The Battle Of Lake Erie


The British had taken quite a mauling before they finally silenced the Lawrence . A Canadian prisoner who visited the Detroit a month after the battle wrote that “it would be impossible to place a hand upon that broadside which had been exposed to the enemy’s fire without covering some portion of a wound, either from grape, round, canister, or chain shot.” Barclay was down—his remaining arm had been disabled and he had other wounds as well—and many of his officers were dead. The Detroit had gotten (tangled up with the Queen Charlotte and could not get clear. The British were expecting the American fleet to sail away, leaving them their hard-won prize of the derelict Lawrence . Most of them, then, must have known that the game was up when they saw the Niagara with all sail set and hardly a scratch on her bearing down upon them. The American ship passed between the Detroit and the Hunter , her guns double-shotted, both broadsides booming out. It was enough. The gunboats were coming up, the Niagara had every gun in action, and the day was lost. At about three o’clock Barclay struck his colors.

Perry—hatless, filthy, his breeches black with smoke and blood—thought of General Harrison waiting on his word. He found an old envelope and wrote on the back of it: “ DEAR GENL : We have met the enemy, and they are ours—two ships, two brigs, one schooner, and one sloop. Yours with great respect and esteem, O. H. PERRY.”

Perry returned to the Lawrence that afternoon to receive the surrender of the British officers. As he climbed aboard a very few unwounded men, the surgeon among them, came forward to greet him. He stared speechlessly at the survivors and the carnage around him. When the British came aboard, he quietly refused their swords and inquired after Captain Barclay. Forty-one British had been killed, and ninety-four wounded. The Americans had suffered twenty-seven killed and ninety-six wounded, most of them on the terribly ravaged Lawrence . Four men had died on Elliott’s ship.

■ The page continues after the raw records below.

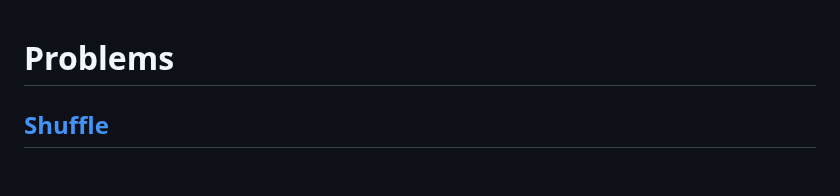
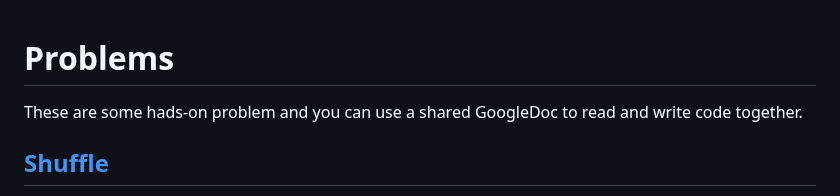
Before and after one commit to 1995parham-teaching/interviews, a Markdown page: problems/README.md, the part around the change. Rendered like a GitHub page; blank space fills up the shorter version.

```diff
--- a/problems/README.md
+++ b/problems/README.md
@@ -1,4 +1,6 @@
 # Problems
+
+These are some hads-on problem and you can use a shared GoogleDoc to read and write code together.
 
 ## [Shuffle](./shuffle)
 
```
Also changed, not shown: questions/README.md (+16 -1 lines).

Soon after Harrison got word of Perry’s triumph, he started out after Procter. Perry ferried his men across the now friendly lake. When Procter got news of the outcome of the battle, he realized that his situation was hopeless. He retreated, but not fast enough, and Harrison caught up with him and beat him decisively at the Battle of the Thames. Detroit and the Northwest were regained for good. As Washington Irving said in a biography of Perry that he whipped out a few weeks after the victory: “The last roar of cannon that died along the shores of Lake Erie was the expiring note of British domination.”

There was no question of the decisive results of the battle, but controversy over Elliott’s role in it arose almost immediately and did not subside for thirty years. Perry, perhaps simply relieved and ebullient over the victory, mentioned Elliott favorably in his official report to the Secretary of the Navy. There were mutterings from Perry’s subordinates when the two captains each got an equal share out of the $225,000 prize money for the capture of Barclay’s fleet, and later an enraged Perry retracted his initial statement when it became evident that Elliott felt he had not received enouafh credit.

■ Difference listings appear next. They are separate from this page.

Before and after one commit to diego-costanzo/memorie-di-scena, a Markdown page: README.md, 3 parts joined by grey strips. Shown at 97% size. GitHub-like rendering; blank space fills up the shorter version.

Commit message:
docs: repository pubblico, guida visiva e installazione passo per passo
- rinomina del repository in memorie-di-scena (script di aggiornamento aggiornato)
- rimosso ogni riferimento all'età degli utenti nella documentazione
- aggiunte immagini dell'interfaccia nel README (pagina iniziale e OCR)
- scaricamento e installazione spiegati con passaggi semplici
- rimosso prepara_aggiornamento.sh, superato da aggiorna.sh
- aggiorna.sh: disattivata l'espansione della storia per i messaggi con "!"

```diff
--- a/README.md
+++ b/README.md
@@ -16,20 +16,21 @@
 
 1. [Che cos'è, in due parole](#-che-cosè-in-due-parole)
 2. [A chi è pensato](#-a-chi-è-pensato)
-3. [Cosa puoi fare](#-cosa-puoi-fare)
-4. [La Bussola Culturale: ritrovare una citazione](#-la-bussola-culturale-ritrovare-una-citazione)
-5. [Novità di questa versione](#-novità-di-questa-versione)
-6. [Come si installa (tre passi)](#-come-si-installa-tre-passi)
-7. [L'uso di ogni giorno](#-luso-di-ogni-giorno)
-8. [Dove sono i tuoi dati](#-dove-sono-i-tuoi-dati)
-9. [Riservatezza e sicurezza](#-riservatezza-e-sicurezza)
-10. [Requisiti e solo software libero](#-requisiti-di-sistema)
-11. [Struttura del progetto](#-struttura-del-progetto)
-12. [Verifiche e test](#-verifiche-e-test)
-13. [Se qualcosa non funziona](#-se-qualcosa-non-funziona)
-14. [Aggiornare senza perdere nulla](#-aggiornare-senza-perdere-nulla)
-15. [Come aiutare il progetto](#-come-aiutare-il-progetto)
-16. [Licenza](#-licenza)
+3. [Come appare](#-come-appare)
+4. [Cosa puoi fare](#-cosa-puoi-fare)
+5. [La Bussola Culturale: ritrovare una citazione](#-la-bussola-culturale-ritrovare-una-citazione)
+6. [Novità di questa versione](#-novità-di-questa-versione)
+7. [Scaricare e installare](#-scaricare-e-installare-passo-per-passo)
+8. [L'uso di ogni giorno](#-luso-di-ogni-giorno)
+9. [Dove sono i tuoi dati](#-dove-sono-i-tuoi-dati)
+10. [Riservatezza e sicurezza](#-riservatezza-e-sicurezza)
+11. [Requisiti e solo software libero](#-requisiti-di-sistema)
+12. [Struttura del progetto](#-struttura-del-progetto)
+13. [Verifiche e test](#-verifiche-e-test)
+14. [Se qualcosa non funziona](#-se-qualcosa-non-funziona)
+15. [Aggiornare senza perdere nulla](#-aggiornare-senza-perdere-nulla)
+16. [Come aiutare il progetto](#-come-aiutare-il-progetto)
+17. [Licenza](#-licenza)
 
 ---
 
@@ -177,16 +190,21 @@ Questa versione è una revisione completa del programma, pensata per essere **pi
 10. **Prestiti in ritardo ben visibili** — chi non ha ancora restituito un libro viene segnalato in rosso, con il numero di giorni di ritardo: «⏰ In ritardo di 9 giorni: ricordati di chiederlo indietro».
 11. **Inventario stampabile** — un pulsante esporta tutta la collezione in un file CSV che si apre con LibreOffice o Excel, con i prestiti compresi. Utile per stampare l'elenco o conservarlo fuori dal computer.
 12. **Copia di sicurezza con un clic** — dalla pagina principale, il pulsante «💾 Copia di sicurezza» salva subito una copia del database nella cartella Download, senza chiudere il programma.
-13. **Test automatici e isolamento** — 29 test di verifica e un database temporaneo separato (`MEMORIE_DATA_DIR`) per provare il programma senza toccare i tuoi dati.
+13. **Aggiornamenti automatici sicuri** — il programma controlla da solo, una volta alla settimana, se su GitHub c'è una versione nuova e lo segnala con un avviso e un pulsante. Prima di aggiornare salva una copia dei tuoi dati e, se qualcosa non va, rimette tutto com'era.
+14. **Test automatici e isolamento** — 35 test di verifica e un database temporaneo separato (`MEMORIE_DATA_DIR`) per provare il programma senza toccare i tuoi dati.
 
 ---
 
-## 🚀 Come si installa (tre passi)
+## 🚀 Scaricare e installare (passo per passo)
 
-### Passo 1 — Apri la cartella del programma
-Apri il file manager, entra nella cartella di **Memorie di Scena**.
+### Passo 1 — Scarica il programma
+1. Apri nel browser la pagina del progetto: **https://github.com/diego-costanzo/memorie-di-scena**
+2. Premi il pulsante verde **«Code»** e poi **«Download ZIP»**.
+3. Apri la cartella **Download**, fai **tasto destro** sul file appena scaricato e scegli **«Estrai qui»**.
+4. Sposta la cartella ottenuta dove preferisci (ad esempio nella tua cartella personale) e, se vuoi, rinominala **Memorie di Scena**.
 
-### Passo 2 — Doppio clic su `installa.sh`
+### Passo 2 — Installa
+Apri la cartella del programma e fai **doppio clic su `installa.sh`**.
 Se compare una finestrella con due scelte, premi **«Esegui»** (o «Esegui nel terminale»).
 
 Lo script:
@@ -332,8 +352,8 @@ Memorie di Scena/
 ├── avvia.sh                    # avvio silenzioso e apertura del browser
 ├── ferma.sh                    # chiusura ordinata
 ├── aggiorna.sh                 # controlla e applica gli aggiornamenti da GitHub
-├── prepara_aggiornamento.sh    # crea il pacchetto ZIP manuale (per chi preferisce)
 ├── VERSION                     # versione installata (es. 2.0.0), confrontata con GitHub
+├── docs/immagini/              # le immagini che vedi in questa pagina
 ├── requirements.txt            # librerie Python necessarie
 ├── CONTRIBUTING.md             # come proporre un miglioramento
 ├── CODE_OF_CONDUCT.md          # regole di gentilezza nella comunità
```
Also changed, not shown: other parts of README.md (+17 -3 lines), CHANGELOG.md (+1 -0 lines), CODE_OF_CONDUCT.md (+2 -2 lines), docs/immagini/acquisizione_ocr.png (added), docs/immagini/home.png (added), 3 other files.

Barclay returned to London and faced a court-martial, which acquitted him with honor, although his only subsequent command was a brief one on a tiny bomb vessel. A London magazine, reporting the incident, indicated that shortly before Perry left the Lawrence , Elliott was making away from the battle. When this report reached the States, it meant a court of inquiry for Elliott—a hasty affair in which nothing was really decided.

Storm clouds always gathered thickest around Elliott’s head. In 1818 he challenged Perry to a duel. Perry in turn filed charges against Elliott and demanded his court-martial, but President Monroe pigeonholed the matter; and the next year Perry died, killed by a fever he had contracted while on duty along the South American coast. Elliott continued to court controversy, and in 1839 the whole thing blew up again when James Fenimore Cooper published a history of the Navy in which he sought to justify Elliott’s behavior. It never was conclusively settled, though Elliott struck off a medal for Cooper. The rest of his career was an amalgam of duels and challenges and courts-martial. He flickered in and out of favor with successive administrations and was in command of the Philadelphia Navy Yard when he died in 1845.